Data items
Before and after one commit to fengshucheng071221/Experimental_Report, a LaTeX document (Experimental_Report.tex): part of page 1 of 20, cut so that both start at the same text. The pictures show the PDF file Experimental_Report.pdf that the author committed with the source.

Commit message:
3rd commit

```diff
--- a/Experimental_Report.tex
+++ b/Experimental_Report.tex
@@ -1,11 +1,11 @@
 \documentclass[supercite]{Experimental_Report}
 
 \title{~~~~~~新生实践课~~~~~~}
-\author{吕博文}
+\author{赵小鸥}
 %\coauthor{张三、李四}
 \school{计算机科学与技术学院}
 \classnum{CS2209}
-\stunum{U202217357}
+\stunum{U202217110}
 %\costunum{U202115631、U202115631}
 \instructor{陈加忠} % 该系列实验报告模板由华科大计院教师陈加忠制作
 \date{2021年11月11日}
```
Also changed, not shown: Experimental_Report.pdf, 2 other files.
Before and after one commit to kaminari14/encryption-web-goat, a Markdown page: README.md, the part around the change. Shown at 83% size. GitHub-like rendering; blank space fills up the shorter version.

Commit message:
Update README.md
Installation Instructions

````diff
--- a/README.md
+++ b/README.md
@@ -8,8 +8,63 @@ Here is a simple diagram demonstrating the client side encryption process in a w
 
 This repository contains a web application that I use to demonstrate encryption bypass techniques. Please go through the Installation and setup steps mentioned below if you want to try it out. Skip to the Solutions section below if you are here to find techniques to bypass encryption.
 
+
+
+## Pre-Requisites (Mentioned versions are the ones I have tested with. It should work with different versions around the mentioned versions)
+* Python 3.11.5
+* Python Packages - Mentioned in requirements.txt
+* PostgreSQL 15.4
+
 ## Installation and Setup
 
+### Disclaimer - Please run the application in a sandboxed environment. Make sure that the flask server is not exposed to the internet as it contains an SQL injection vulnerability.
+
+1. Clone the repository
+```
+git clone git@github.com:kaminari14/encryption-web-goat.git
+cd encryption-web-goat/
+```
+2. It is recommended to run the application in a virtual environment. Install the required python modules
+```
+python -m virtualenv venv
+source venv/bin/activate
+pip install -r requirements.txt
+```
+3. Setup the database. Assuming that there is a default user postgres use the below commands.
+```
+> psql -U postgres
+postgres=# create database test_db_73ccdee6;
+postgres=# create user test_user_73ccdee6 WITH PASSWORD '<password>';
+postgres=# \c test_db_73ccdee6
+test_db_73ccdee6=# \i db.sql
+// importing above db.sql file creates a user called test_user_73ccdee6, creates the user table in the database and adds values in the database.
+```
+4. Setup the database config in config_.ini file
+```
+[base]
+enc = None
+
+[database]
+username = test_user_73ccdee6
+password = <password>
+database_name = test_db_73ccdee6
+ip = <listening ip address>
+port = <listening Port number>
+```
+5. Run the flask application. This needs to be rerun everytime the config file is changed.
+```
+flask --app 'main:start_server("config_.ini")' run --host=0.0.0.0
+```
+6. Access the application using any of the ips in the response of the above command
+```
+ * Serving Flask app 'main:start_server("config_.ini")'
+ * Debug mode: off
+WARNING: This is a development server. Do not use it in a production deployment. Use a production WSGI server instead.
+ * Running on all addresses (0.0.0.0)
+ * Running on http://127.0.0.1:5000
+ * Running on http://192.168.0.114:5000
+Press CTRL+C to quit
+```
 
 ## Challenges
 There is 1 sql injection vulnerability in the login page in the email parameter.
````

To do
Give only the number of lines in the entries above that hold the string "README".

Answer to this task
4